What is required:
Print the data that follows word for word, leaving out any picture.

Data:
☆ ☆ ☆
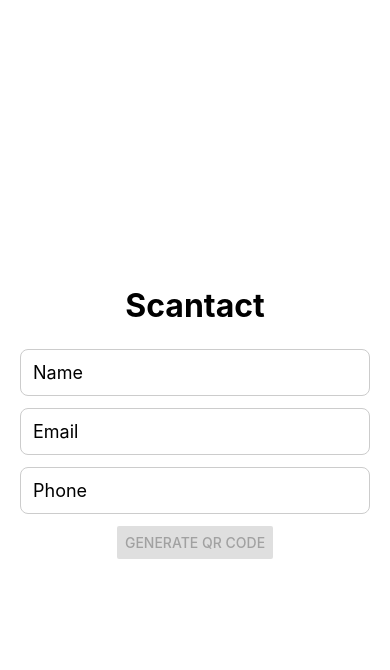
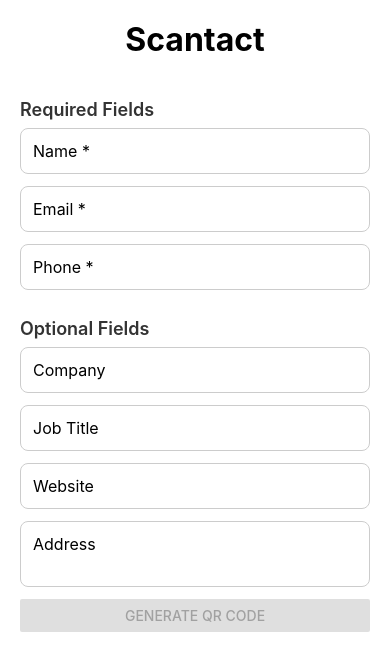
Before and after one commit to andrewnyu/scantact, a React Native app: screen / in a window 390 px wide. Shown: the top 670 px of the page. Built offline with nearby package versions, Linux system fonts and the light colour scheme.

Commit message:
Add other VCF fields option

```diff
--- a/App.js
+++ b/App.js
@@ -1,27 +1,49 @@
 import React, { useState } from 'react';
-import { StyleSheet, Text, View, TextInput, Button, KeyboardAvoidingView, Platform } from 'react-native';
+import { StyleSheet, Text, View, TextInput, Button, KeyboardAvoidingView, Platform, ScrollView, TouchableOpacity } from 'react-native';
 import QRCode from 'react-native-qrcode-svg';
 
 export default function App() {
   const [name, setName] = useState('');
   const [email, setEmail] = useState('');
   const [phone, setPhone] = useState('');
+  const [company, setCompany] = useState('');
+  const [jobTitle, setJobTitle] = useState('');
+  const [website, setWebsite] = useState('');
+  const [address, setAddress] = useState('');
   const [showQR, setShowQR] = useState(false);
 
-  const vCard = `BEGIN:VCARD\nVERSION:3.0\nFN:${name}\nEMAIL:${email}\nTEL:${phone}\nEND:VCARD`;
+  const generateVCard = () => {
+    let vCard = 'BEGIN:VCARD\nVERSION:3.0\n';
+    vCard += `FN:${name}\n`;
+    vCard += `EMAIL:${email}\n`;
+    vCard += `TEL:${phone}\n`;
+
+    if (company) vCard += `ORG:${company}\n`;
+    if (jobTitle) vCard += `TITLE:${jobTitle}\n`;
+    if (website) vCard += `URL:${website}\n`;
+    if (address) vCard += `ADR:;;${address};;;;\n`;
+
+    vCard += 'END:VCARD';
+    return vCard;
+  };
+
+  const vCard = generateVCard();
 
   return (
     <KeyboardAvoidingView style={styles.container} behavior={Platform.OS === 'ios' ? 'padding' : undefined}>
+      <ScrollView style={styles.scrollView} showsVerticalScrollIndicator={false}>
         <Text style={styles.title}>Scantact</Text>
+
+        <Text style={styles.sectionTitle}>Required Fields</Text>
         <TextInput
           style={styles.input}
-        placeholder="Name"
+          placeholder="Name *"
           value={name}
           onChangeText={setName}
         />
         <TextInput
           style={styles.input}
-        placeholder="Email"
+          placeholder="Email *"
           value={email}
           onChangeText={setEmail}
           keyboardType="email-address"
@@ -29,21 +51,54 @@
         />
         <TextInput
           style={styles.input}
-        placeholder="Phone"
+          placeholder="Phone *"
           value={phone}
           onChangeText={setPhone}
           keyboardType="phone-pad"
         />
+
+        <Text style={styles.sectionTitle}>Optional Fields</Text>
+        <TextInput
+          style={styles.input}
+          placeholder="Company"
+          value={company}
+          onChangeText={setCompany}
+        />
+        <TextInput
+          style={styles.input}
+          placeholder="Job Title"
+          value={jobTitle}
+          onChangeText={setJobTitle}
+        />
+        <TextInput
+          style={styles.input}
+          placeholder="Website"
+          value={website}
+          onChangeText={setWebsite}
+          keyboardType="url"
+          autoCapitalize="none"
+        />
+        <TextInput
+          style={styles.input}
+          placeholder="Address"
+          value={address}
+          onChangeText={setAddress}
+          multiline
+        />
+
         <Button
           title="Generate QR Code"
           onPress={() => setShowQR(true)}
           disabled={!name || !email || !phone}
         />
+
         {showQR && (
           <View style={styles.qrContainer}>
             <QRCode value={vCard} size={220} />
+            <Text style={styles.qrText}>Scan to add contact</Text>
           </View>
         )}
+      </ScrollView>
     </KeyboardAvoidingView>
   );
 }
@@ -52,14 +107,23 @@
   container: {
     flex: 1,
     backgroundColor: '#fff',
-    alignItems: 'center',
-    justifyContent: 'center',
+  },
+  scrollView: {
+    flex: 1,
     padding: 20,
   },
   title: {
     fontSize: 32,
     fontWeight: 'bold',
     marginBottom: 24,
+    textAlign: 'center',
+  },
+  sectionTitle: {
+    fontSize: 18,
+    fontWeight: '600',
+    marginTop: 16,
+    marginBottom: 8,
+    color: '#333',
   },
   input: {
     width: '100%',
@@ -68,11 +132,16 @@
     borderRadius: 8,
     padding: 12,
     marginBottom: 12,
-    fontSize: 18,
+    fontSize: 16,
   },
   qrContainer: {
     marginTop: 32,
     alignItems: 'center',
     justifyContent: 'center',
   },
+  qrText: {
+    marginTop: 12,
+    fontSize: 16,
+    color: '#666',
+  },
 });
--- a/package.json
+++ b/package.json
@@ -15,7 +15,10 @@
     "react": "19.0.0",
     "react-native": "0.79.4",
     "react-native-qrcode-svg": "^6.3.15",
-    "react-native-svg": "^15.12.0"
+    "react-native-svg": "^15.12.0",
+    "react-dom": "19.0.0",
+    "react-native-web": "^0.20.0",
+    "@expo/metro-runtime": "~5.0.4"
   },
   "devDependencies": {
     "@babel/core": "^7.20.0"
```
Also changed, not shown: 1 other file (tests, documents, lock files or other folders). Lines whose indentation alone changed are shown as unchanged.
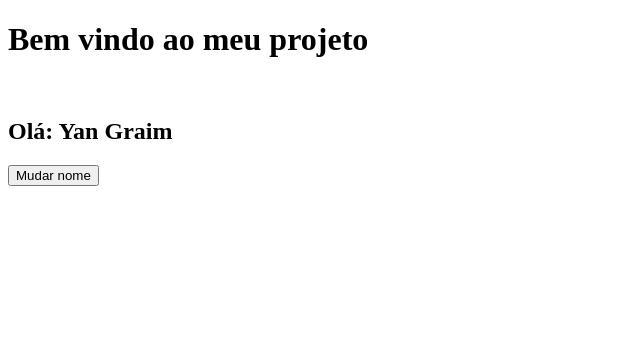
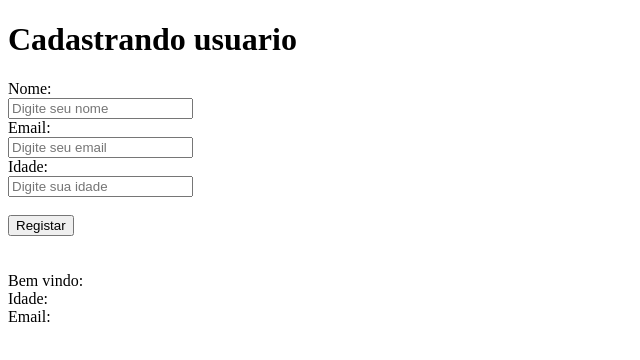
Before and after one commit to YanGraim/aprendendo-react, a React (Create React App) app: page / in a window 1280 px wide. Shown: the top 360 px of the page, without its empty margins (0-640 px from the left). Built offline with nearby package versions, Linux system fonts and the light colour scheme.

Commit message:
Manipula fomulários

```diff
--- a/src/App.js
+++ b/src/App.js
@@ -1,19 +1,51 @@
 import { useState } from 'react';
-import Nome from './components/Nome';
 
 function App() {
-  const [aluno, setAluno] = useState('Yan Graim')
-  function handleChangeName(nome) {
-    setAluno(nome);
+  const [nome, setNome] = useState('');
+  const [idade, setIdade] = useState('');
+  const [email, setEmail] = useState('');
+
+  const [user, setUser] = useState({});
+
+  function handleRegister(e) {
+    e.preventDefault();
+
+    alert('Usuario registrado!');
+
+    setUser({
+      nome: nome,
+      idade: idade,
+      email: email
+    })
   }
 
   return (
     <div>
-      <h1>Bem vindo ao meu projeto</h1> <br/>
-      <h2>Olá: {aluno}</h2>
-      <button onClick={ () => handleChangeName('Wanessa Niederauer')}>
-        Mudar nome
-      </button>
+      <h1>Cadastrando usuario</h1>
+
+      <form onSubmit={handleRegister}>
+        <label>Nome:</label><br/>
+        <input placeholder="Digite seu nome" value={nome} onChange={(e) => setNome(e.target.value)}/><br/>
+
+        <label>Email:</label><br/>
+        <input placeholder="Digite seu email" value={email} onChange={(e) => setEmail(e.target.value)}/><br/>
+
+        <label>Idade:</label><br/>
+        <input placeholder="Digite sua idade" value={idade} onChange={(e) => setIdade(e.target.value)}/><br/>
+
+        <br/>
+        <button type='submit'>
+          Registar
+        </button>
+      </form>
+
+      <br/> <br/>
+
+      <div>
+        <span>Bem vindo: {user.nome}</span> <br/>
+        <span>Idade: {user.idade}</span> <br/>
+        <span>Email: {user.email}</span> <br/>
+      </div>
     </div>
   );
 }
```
☆ ☆ ☆
Answer for the task:
Before and after one commit to andrewnyu/scantact, a React Native app: screen / in a window 390 px wide. Shown: the top 670 px of the page. Built offline with nearby package versions, Linux system fonts and the light colour scheme.

Commit message:
Add other VCF fields option

```diff
--- a/App.js
+++ b/App.js
@@ -1,27 +1,49 @@
 import React, { useState } from 'react';
-import { StyleSheet, Text, View, TextInput, Button, KeyboardAvoidingView, Platform } from 'react-native';
+import { StyleSheet, Text, View, TextInput, Button, KeyboardAvoidingView, Platform, ScrollView, TouchableOpacity } from 'react-native';
 import QRCode from 'react-native-qrcode-svg';
 
 export default function App() {
   const [name, setName] = useState('');
   const [email, setEmail] = useState('');
   const [phone, setPhone] = useState('');
+  const [company, setCompany] = useState('');
+  const [jobTitle, setJobTitle] = useState('');
+  const [website, setWebsite] = useState('');
+  const [address, setAddress] = useState('');
   const [showQR, setShowQR] = useState(false);
 
-  const vCard = `BEGIN:VCARD\nVERSION:3.0\nFN:${name}\nEMAIL:${email}\nTEL:${phone}\nEND:VCARD`;
+  const generateVCard = () => {
+    let vCard = 'BEGIN:VCARD\nVERSION:3.0\n';
+    vCard += `FN:${name}\n`;
+    vCard += `EMAIL:${email}\n`;
+    vCard += `TEL:${phone}\n`;
+
+    if (company) vCard += `ORG:${company}\n`;
+    if (jobTitle) vCard += `TITLE:${jobTitle}\n`;
+    if (website) vCard += `URL:${website}\n`;
+    if (address) vCard += `ADR:;;${address};;;;\n`;
+
+    vCard += 'END:VCARD';
+    return vCard;
+  };
+
+  const vCard = generateVCard();
 
   return (
     <KeyboardAvoidingView style={styles.container} behavior={Platform.OS === 'ios' ? 'padding' : undefined}>
+      <ScrollView style={styles.scrollView} showsVerticalScrollIndicator={false}>
         <Text style={styles.title}>Scantact</Text>
+
+        <Text style={styles.sectionTitle}>Required Fields</Text>
         <TextInput
           style={styles.input}
-        placeholder="Name"
+          placeholder="Name *"
           value={name}
           onChangeText={setName}
         />
         <TextInput
           style={styles.input}
-        placeholder="Email"
+          placeholder="Email *"
           value={email}
           onChangeText={setEmail}
           keyboardType="email-address"
@@ -29,21 +51,54 @@
         />
         <TextInput
           style={styles.input}
-        placeholder="Phone"
+          placeholder="Phone *"
           value={phone}
           onChangeText={setPhone}
           keyboardType="phone-pad"
         />
+
+        <Text style={styles.sectionTitle}>Optional Fields</Text>
+        <TextInput
+          style={styles.input}
+          placeholder="Company"
+          value={company}
+          onChangeText={setCompany}
+        />
+        <TextInput
+          style={styles.input}
+          placeholder="Job Title"
+          value={jobTitle}
+          onChangeText={setJobTitle}
+        />
+        <TextInput
+          style={styles.input}
+          placeholder="Website"
+          value={website}
+          onChangeText={setWebsite}
+          keyboardType="url"
+          autoCapitalize="none"
+        />
+        <TextInput
+          style={styles.input}
+          placeholder="Address"
+          value={address}
+          onChangeText={setAddress}
+          multiline
+        />
+
         <Button
           title="Generate QR Code"
           onPress={() => setShowQR(true)}
           disabled={!name || !email || !phone}
         />
+
         {showQR && (
           <View style={styles.qrContainer}>
             <QRCode value={vCard} size={220} />
+            <Text style={styles.qrText}>Scan to add contact</Text>
           </View>
         )}
+      </ScrollView>
     </KeyboardAvoidingView>
   );
 }
@@ -52,14 +107,23 @@
   container: {
     flex: 1,
     backgroundColor: '#fff',
-    alignItems: 'center',
-    justifyContent: 'center',
+  },
+  scrollView: {
+    flex: 1,
     padding: 20,
   },
   title: {
     fontSize: 32,
     fontWeight: 'bold',
     marginBottom: 24,
+    textAlign: 'center',
+  },
+  sectionTitle: {
+    fontSize: 18,
+    fontWeight: '600',
+    marginTop: 16,
+    marginBottom: 8,
+    color: '#333',
   },
   input: {
     width: '100%',
@@ -68,11 +132,16 @@
     borderRadius: 8,
     padding: 12,
     marginBottom: 12,
-    fontSize: 18,
+    fontSize: 16,
   },
   qrContainer: {
     marginTop: 32,
     alignItems: 'center',
     justifyContent: 'center',
   },
+  qrText: {
+    marginTop: 12,
+    fontSize: 16,
+    color: '#666',
+  },
 });
--- a/package.json
+++ b/package.json
@@ -15,7 +15,10 @@
     "react": "19.0.0",
     "react-native": "0.79.4",
     "react-native-qrcode-svg": "^6.3.15",
-    "react-native-svg": "^15.12.0"
+    "react-native-svg": "^15.12.0",
+    "react-dom": "19.0.0",
+    "react-native-web": "^0.20.0",
+    "@expo/metro-runtime": "~5.0.4"
   },
   "devDependencies": {
     "@babel/core": "^7.20.0"
```
Also changed, not shown: 1 other file (tests, documents, lock files or other folders). Lines whose indentation alone changed are shown as unchanged.
Before and after one commit to YanGraim/aprendendo-react, a React (Create React App) app: page / in a window 1280 px wide. Shown: the top 360 px of the page, without its empty margins (0-640 px from the left). Built offline with nearby package versions, Linux system fonts and the light colour scheme.

Commit message:
Manipula fomulários

```diff
--- a/src/App.js
+++ b/src/App.js
@@ -1,19 +1,51 @@
 import { useState } from 'react';
-import Nome from './components/Nome';
 
 function App() {
-  const [aluno, setAluno] = useState('Yan Graim')
-  function handleChangeName(nome) {
-    setAluno(nome);
+  const [nome, setNome] = useState('');
+  const [idade, setIdade] = useState('');
+  const [email, setEmail] = useState('');
+
+  const [user, setUser] = useState({});
+
+  function handleRegister(e) {
+    e.preventDefault();
+
+    alert('Usuario registrado!');
+
+    setUser({
+      nome: nome,
+      idade: idade,
+      email: email
+    })
   }
 
   return (
     <div>
-      <h1>Bem vindo ao meu projeto</h1> <br/>
-      <h2>Olá: {aluno}</h2>
-      <button onClick={ () => handleChangeName('Wanessa Niederauer')}>
-        Mudar nome
-      </button>
+      <h1>Cadastrando usuario</h1>
+
+      <form onSubmit={handleRegister}>
+        <label>Nome:</label><br/>
+        <input placeholder="Digite seu nome" value={nome} onChange={(e) => setNome(e.target.value)}/><br/>
+
+        <label>Email:</label><br/>
+        <input placeholder="Digite seu email" value={email} onChange={(e) => setEmail(e.target.value)}/><br/>
+
+        <label>Idade:</label><br/>
+        <input placeholder="Digite sua idade" value={idade} onChange={(e) => setIdade(e.target.value)}/><br/>
+
+        <br/>
+        <button type='submit'>
+          Registar
+        </button>
+      </form>
+
+      <br/> <br/>
+
+      <div>
+        <span>Bem vindo: {user.nome}</span> <br/>
+        <span>Idade: {user.idade}</span> <br/>
+        <span>Email: {user.email}</span> <br/>
+      </div>
     </div>
   );
 }
```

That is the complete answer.